Secondly, the West has a condescending attitude towards Africans. Otherwise why do they feel it is their business to make Uganda democratic? Why don’t they believe that Ugandans, like them in their history, can struggle for democracy and human rights and succeed without their assistance? In the West, democracy was a product of internal struggle that was slow; lasting generations, and even centuries. There were no foreign lectures and threats. Why do they think Africa cannot follow a similar path?
It is also absurd for the West to demand that every country in the world should have one form of government – liberal democratic capitalism. Liberal democracy in the West emerged out of a very specific historic experience. Yet Western academia, media, diplomacy etc. present it as a universal value that can be imposed on any society, anytime and under any circumstances. The West demands that every country and society should adopt the values or else face sanctions and even war. That for other societies to be seen and appreciated, they must mimic the West. This is hubris gone mad.
Even if it were possible for all countries of the world to become liberal democratic, they need to be given enough time and space to find their way there. Yet the problem is that the West wants to define and also determine the destination. Yet if we have to have politics at all, then the future of Uganda will be determined by the political struggles that ensue, and the negotiations and compromises we shall make along the way. If that is to happen, then we cannot have a predefined and predetermined end. To define and determine the end means that we must abolish politics.
In the specific case of Uganda, Western governments are intervening in a situation they know little about. They are deploying their moral resources blindly and arbitrarily. Who is responsible for the killings that happened during last year’s riots? Who is responsible for the continued abduction of opposition activists? To my knowledge, there is a shadow state conducting these operations. Western diplomats do not know this. Nearly all the major leaders of mainstream security institutions of the state are unaware and disapprove of what is going on. In sanctioning them, America and her acolytes are harming potential allies and leaving the culprits free. How does this promote the cause they seek?
We must ask ourselves whether in taking these decisions the American government is acting in the interests of Uganda at all. It is very possible that these actions are taken to please some constituencies at home such as the human rights mujahedeen and the democracy Taliban. These groups do not act out of any deeper knowledge of the problems of the countries involved and their context. They act out of prejudice, unrealistic idealism and misguided self-righteousness. Consequently, they do not even care about the consequences, often unintended, of their actions on the very environment and people they purport to care about.
Western leaders and their cheerleaders in Africa are even blind to the colonial foundations that inform their current positions. One colonialist said that the African is a child and as with children nothing can be done without the whip of authoritarian power. Another said that Africans are Peter Pan children, a child race. So Africans needed the benevolent and paternalistic hand of the West to save them from themselves. In the colonial period, it was to save us from the tyranny of our customs and the despotism of our rulers.

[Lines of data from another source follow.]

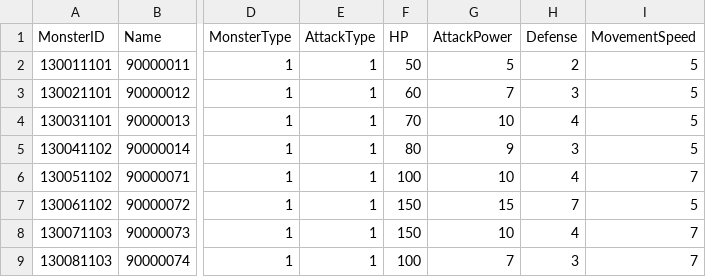
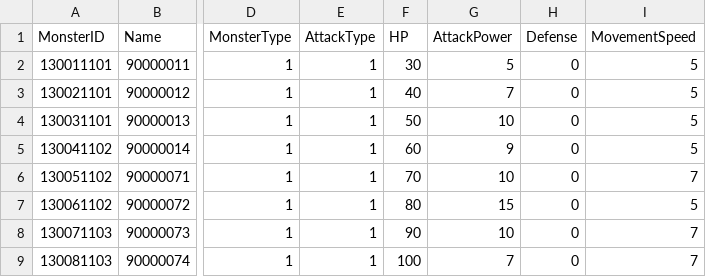
Before and after one commit to KDH1213/SurvivalProject, a CSV file: Assets/Resources/Tables/MonsterTable.csv, drawn as a sheet; only a part is shown, gaps mark what is left out; the diff names each change by its address in the sheet, - before the commit and + after, or states it on an @@ line.

Commit message:
[chore] 몬스터 데이터 테이블 적용

```diff
--- a/Assets/Resources/Tables/MonsterTable.csv
+++ b/Assets/Resources/Tables/MonsterTable.csv
-F2 (HP): 50
+F2 (HP): 30
-H2 (Defense): 2
+H2 (Defense): 0
-F3 (HP): 60
+F3 (HP): 40
-H3 (Defense): 3
+H3 (Defense): 0
-F4 (HP): 70
+F4 (HP): 50
-H4 (Defense): 4
+H4 (Defense): 0
-F5 (HP): 80
+F5 (HP): 60
-H5 (Defense): 3
+H5 (Defense): 0
-F6 (HP): 100
+F6 (HP): 70
-H6 (Defense): 4
+H6 (Defense): 0
-F7 (HP): 150
+F7 (HP): 80
-H7 (Defense): 7
+H7 (Defense): 0
-F8 (HP): 150
+F8 (HP): 90
-H8 (Defense): 4
+H8 (Defense): 0
-H9 (Defense): 3
+H9 (Defense): 0
```
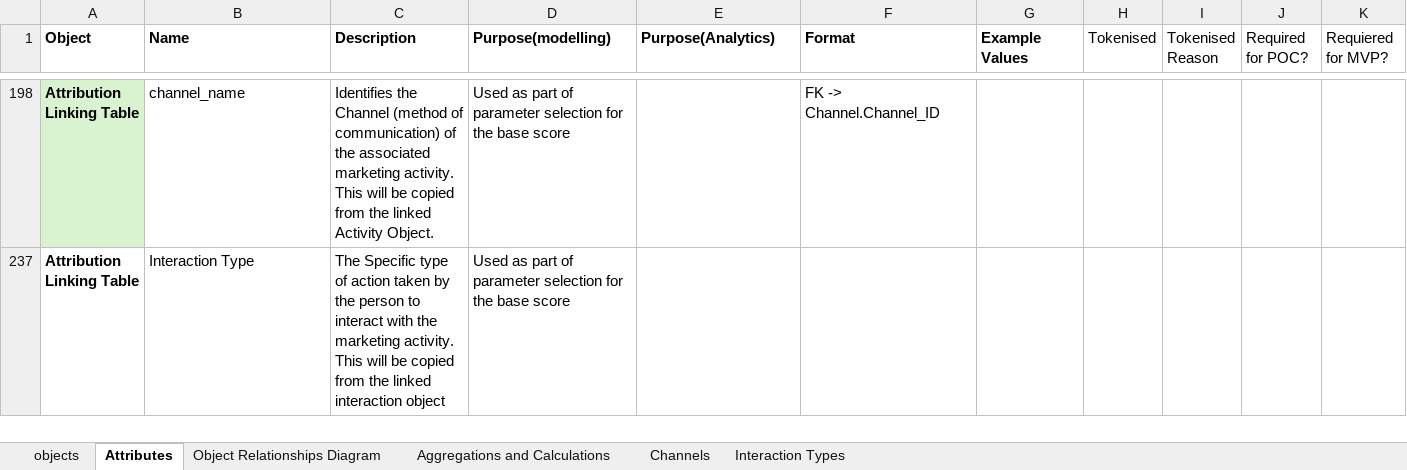
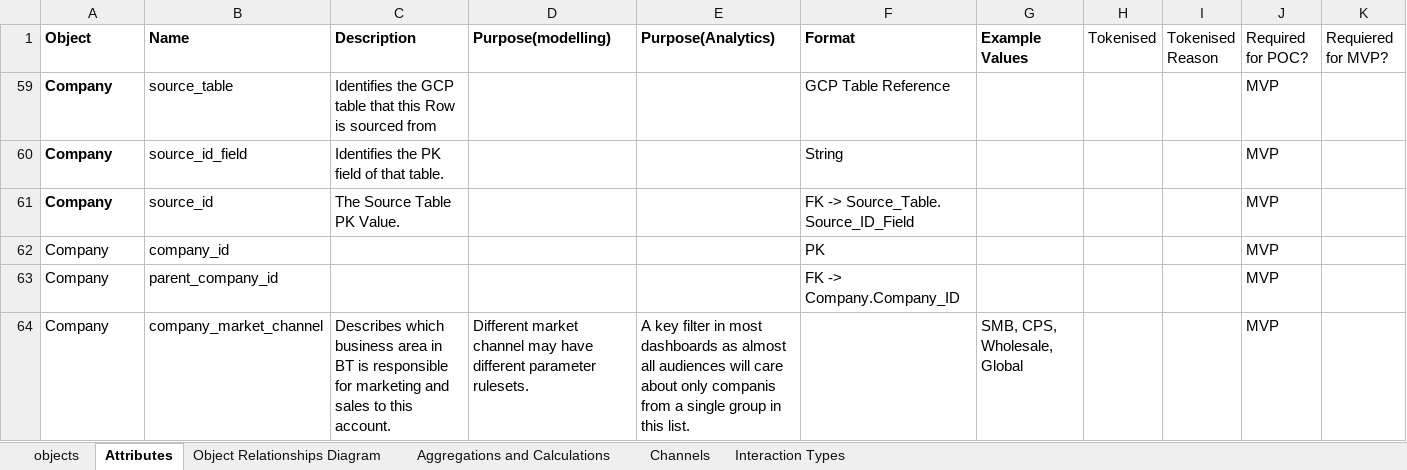
Before and after one commit to Di2g10/attribution-mock-data-model, an Excel workbook: data/input/Low Level Field Detail Design.xlsx, sheet Attributes, drawn as a sheet; only a part is shown, gaps mark what is left out; values as stored, in another font and other column widths than the file's, no borders; conditional formats and table styles not drawn; removed rows and columns are numbered as before the commit, all else as after; rows hold the shown columns only; the diff covers the shown part only; the diff names each change by its address in the sheet, - before the commit and + after, or states it on an @@ line.

Commit message:
Fix channel and interaction mapping to ensure correct types generated for correct channels.
Signed-off-by: David Irvine <Dirvine@clever-touch.com>

```diff
--- a/data/input/Low Level Field Detail Design.xlsx (sheet Attributes)
+++ b/data/input/Low Level Field Detail Design.xlsx (sheet Attributes)
@@ row 198 hidden: Attribution Linking Table | channel_name | Identifies the Channel (method of communication) of the associated marketing activity. This will be copied from the linked Activity Object. | Used as part of parameter selection for the base score |  | FK -> Channel.Channel_ID @@
@@ row 237 hidden: Attribution Linking Table | Interaction Type | The Specific type of action taken by the person to interact with the marketing activity. This will be copied from the linked interaction object | Used as part of parameter selection for the base score @@
@@ row 59 unhidden: Company | source_table | Identifies the GCP table that this Row is sourced from |  |  | GCP Table Reference |  |  |  | MVP @@
@@ row 60 unhidden: Company | source_id_field | Identifies the PK field of that table. |  |  | String |  |  |  | MVP @@
@@ row 61 unhidden: Company | source_id | The Source Table PK Value. |  |  | FK -> Source_Table. Source_ID_Field |  |  |  | MVP @@
@@ row 62 unhidden: Company | company_id |  |  |  | PK |  |  |  | MVP @@
@@ row 63 unhidden: Company | parent_company_id |  |  |  | FK -> Company.Company_ID |  |  |  | MVP @@
@@ row 64 unhidden: Company | company_market_channel | Describes which business area in BT is responsible for marketing and sales to this account. | Different market channel may have different parameter rulesets. | A key filter in most dashboards as almost all audiences will care about only companis from a single group in this list. |  | SMB, CPS, Wholesale, Global |  |  | MVP @@
```
Also changed, not shown: 60 hidden or unhidden rows elsewhere in this sheet, sheet objects, sheet Interaction Types, sheet Channels, formulas that keep their value, hidden cells, 8 other files.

Today every Western country still seeks to liberate us from the same, hence their campaigns against homophobia and female circumcision (to save us from our backward customs) and the campaign for democracy and human rights (to rid us of despotic rulers).